Get Today in Masonic History into your Inbox. Sign up today for one of our email lists!

TODAY in Masonic History:

Facebook Twitter Google

Grand Lodge of Vermont is in Session

Today in Masonic History the Grand Lodge of Vermont is having it's 2015 annual session.

The work to form the Grand Lodge of Vermont began before Vermont became a part of the United States. At the time the discussions began to form a Grand Lodge, Vermont was not even a Republic yet. Vermont would become an independent republic in 1777.

In 1774, there were five lodges in Vermont all chartered from different Grand Lodges. The Grand Lodges included the Grand Lodge of Massachusetts, Connecticut, and Canada. It was also in 1774 that masons from Dorchester Lodge in Vergennes, Vermont proposed that a Grand Lodge be formed. In August of that year Dorchester Lodge along with North Star Lodge in Manchester, Vermont and Temple Lodge in Bennington, Vermont came together, presented their credentials and began the initial planning of the Grand Lodge of Vermont. The members present agreed to send representatives to Rutland, Vermont in October of that same year to begin the process of drafting a constitution.

In October of 1774, fourteen brothers from five lodges, Vermont Lodge from Springfield, Vermont and Union Lodge from Middlebury, Vermont, came together to draft the Vermont Constitution. On October 13th, the brothers came together to officially sign the new constitution.
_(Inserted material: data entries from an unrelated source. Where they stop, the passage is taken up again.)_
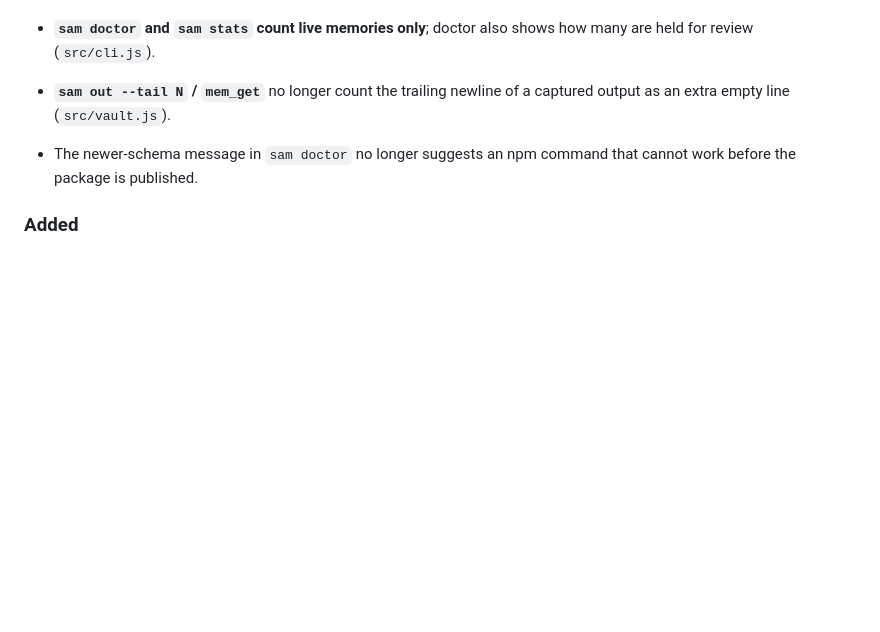
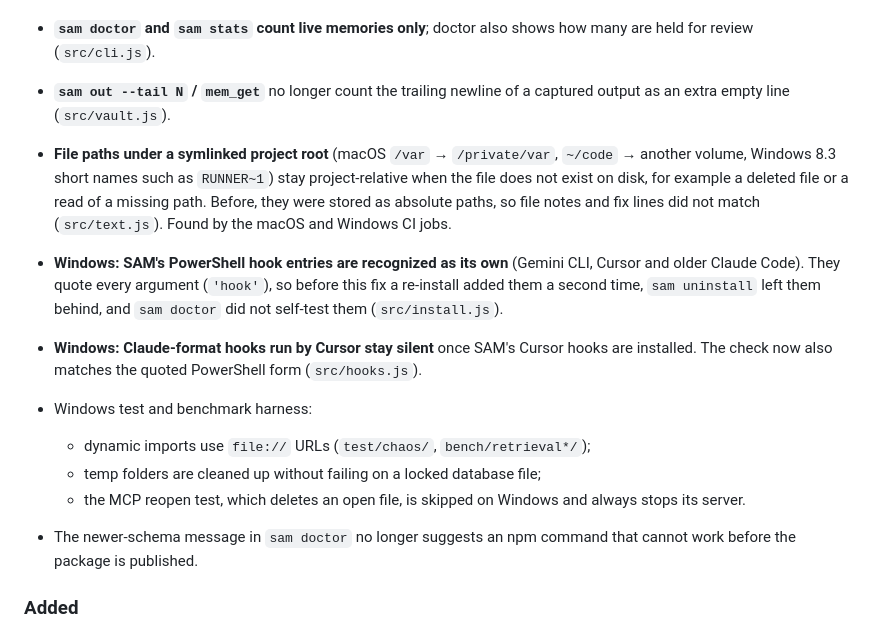
Before and after one commit to cumabozkurt/super-agent-memory, a Markdown page: CHANGELOG.md, the part around the change. Drawn GitHub-style; blank space fills up the shorter version.

Commit message:
docs: changelog for path and Windows fixes; test count

```diff
--- a/CHANGELOG.md
+++ b/CHANGELOG.md
@@ -24,6 +24,13 @@ The SQLite schema version is stored in the `meta` table (`schema`). Any release
   - prints a clear hint and exits 1 when embeddings are not configured.
 - **`sam doctor` and `sam stats` count live memories only**; doctor also shows how many are held for review (`src/cli.js`).
 - **`sam out --tail N` / `mem_get`** no longer count the trailing newline of a captured output as an extra empty line (`src/vault.js`).
+- **File paths under a symlinked project root** (macOS `/var` → `/private/var`, `~/code` → another volume, Windows 8.3 short names such as `RUNNER~1`) stay project-relative when the file does not exist on disk, for example a deleted file or a read of a missing path. Before, they were stored as absolute paths, so file notes and fix lines did not match (`src/text.js`). Found by the macOS and Windows CI jobs.
+- **Windows: SAM's PowerShell hook entries are recognized as its own** (Gemini CLI, Cursor and older Claude Code). They quote every argument (`'hook'`), so before this fix a re-install added them a second time, `sam uninstall` left them behind, and `sam doctor` did not self-test them (`src/install.js`).
+- **Windows: Claude-format hooks run by Cursor stay silent** once SAM's Cursor hooks are installed. The check now also matches the quoted PowerShell form (`src/hooks.js`).
+- Windows test and benchmark harness:
+  - dynamic imports use `file://` URLs (`test/chaos/`, `bench/retrieval*/`);
+  - temp folders are cleaned up without failing on a locked database file;
+  - the MCP reopen test, which deletes an open file, is skipped on Windows and always stops its server.
 - The newer-schema message in `sam doctor` no longer suggests an npm command that cannot work before the package is published.
 
 ### Added
```
Also changed, not shown: README.md (+1 -1 lines), README.tr.md (+1 -1 lines).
It wasn't until 1794, that the first Session of the Grand Lodge of Vermont was held. By this time Vermont had asked to join the United States and was admitted in 1791. During the first three decades Vermont was a state, the State Legislature moved around alternating between having it's sessions on the east side of the Green Mountains and the west side. Since many of the early brothers and leaders in Vermont Masonry were part of the legislature it was decided that the Grand Lodge Session would be held in the same area as the State Legislative Session to reduce the need for traveling.
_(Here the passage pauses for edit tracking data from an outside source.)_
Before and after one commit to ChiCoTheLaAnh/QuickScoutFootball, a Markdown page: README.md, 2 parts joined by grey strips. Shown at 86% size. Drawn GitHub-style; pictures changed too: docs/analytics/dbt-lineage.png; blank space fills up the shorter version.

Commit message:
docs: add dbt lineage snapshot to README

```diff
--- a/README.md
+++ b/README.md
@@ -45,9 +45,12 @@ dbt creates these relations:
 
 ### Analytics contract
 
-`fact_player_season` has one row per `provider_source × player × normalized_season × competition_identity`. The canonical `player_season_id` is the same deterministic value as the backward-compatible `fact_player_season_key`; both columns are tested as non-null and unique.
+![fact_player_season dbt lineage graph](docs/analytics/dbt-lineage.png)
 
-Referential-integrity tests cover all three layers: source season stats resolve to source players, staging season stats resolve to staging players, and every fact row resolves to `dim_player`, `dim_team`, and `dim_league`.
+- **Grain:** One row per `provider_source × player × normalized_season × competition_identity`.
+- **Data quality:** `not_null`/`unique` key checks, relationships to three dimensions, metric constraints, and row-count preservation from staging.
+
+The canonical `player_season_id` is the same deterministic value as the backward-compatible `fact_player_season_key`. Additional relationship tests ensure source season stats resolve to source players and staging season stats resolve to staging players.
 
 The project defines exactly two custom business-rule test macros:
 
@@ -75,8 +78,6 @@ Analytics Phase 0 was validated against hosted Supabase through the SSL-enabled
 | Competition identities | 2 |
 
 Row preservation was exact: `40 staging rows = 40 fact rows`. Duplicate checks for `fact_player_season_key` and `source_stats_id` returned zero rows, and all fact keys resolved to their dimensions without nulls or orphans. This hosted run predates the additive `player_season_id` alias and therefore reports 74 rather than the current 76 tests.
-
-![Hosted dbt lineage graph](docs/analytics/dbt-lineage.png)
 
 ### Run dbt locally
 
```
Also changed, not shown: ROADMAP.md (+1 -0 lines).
During the 1800's like many Grand Lodges in the United States, Vermont suffered from the anti-masonic sentiment brought on by the Morgan Affair. The Grand Lodge of Vermont went quiet and several masonic lodges either went dark or expired all together. Several dedicated individuals were able to keep Freemasonry alive in the background waiting for the anti-masonic sentiment to end. Vermont was the only state to give it's electoral votes to the anti-masonic candidate in the 1832 election.
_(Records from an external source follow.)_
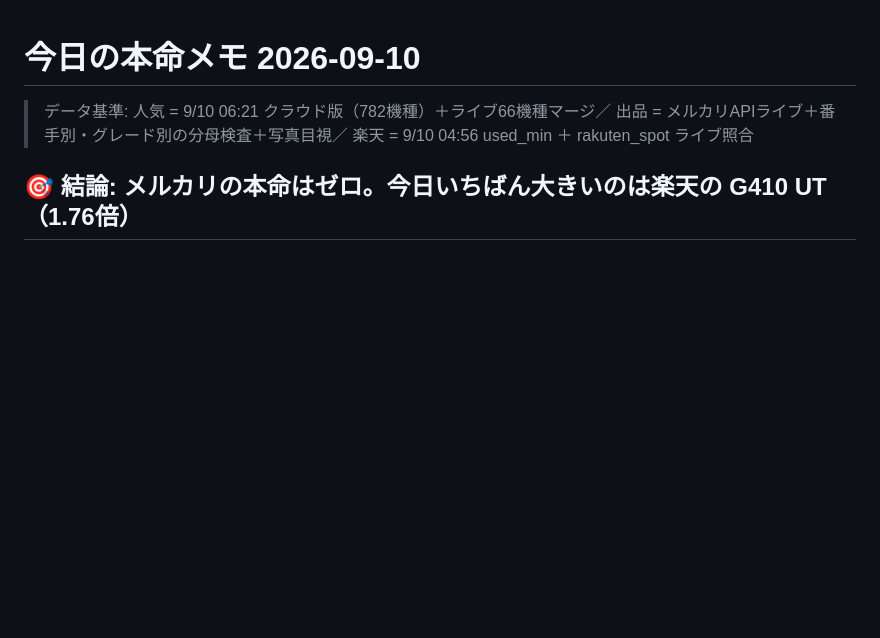
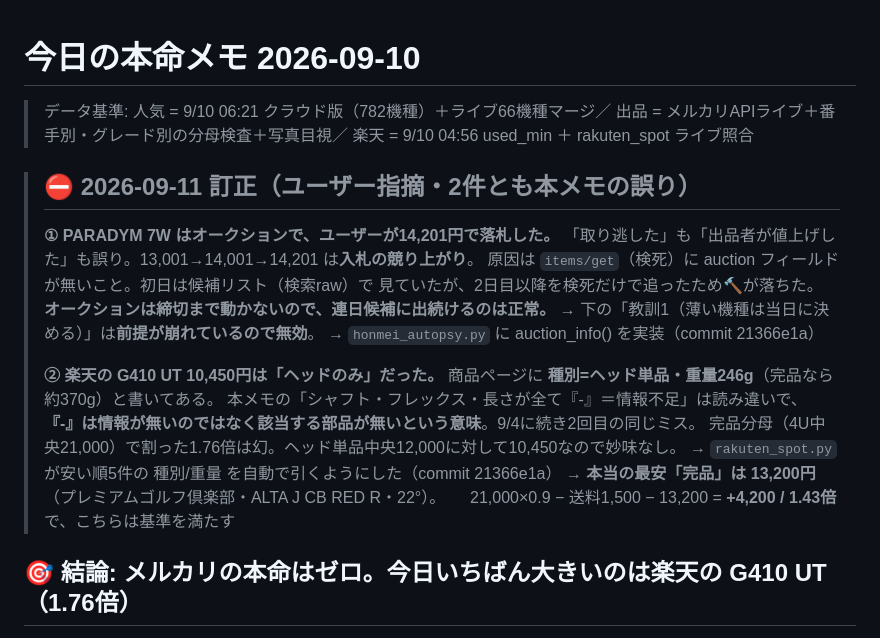
Before and after one commit to nekokaitaidesu-cpu/golf-price, a Markdown page: honmei_notes/2026-09-10.md, the part around the change. Drawn GitHub-style; blank space fills up the shorter version.

Commit message:
honmei_notes: 9/10メモに訂正を追記（オークション落札済み／楽天G410はヘッド単品）
ユーザー指摘による訂正2件。「取り逃した」も「値上げされた」も誤りで、
実際はオークションでユーザーが14,201円で落札していた。
楽天のG410 UT 10,450円は種別=ヘッド単品・重量246g。

Co-Authored-By: Claude Opus 5 <noreply@anthropic.com>
Claude-Session: https://claude.ai/code/session_01BPDBsDw6whumuJTzeL5MLY

```diff
--- a/honmei_notes/2026-09-10.md
+++ b/honmei_notes/2026-09-10.md
@@ -3,6 +3,25 @@
 > データ基準: 人気 = 9/10 06:21 クラウド版（782機種）＋ライブ66機種マージ／
 > 出品 = メルカリAPIライブ＋番手別・グレード別の分母検査＋写真目視／
 > 楽天 = 9/10 04:56 used_min ＋ rakuten_spot ライブ照合
+
+> ## ⛔ 2026-09-11 訂正（ユーザー指摘・2件とも本メモの誤り）
+>
+> **① PARADYM 7W はオークションで、ユーザーが14,201円で落札した。**
+> 「取り逃した」も「出品者が値上げした」も誤り。13,001→14,001→14,201 は**入札の競り上がり**。
+> 原因は `items/get`（検死）に auction フィールドが無いこと。初日は候補リスト（検索raw）で
+> 見ていたが、2日目以降を検死だけで追ったため🔨が落ちた。
+> **オークションは締切まで動かないので、連日候補に出続けるのは正常。**
+> → 下の「教訓1（薄い機種は当日に決める）」は**前提が崩れているので無効**。
+> → `honmei_autopsy.py` に auction_info() を実装（commit 21366e1a）
+>
+> **② 楽天の G410 UT 10,450円は「ヘッドのみ」だった。**
+> 商品ページに **種別=ヘッド単品・重量246g**（完品なら約370g）と書いてある。
+> 本メモの「シャフト・フレックス・長さが全て『-』＝情報不足」は読み違いで、
+> **『-』は情報が無いのではなく該当する部品が無いという意味**。9/4に続き2回目の同じミス。
+> 完品分母（4U中央21,000）で割った1.76倍は幻。ヘッド単品中央12,000に対して10,450なので妙味なし。
+> → `rakuten_spot.py` が安い順5件の 種別/重量 を自動で引くようにした（commit 21366e1a）
+> → **本当の最安「完品」は 13,200円**（プレミアムゴルフ倶楽部・ALTA J CB RED R・22°）。
+> 　 21,000×0.9 − 送料1,500 − 13,200 = **+4,200 / 1.43倍** で、こちらは基準を満たす
 
 ## 🎯 結論: **メルカリの本命はゼロ。今日いちばん大きいのは楽天の G410 UT（1.76倍）**
 
```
Today is the 221st Annual Communication of the Grand Lodge of Vermont in Killington, Vermont.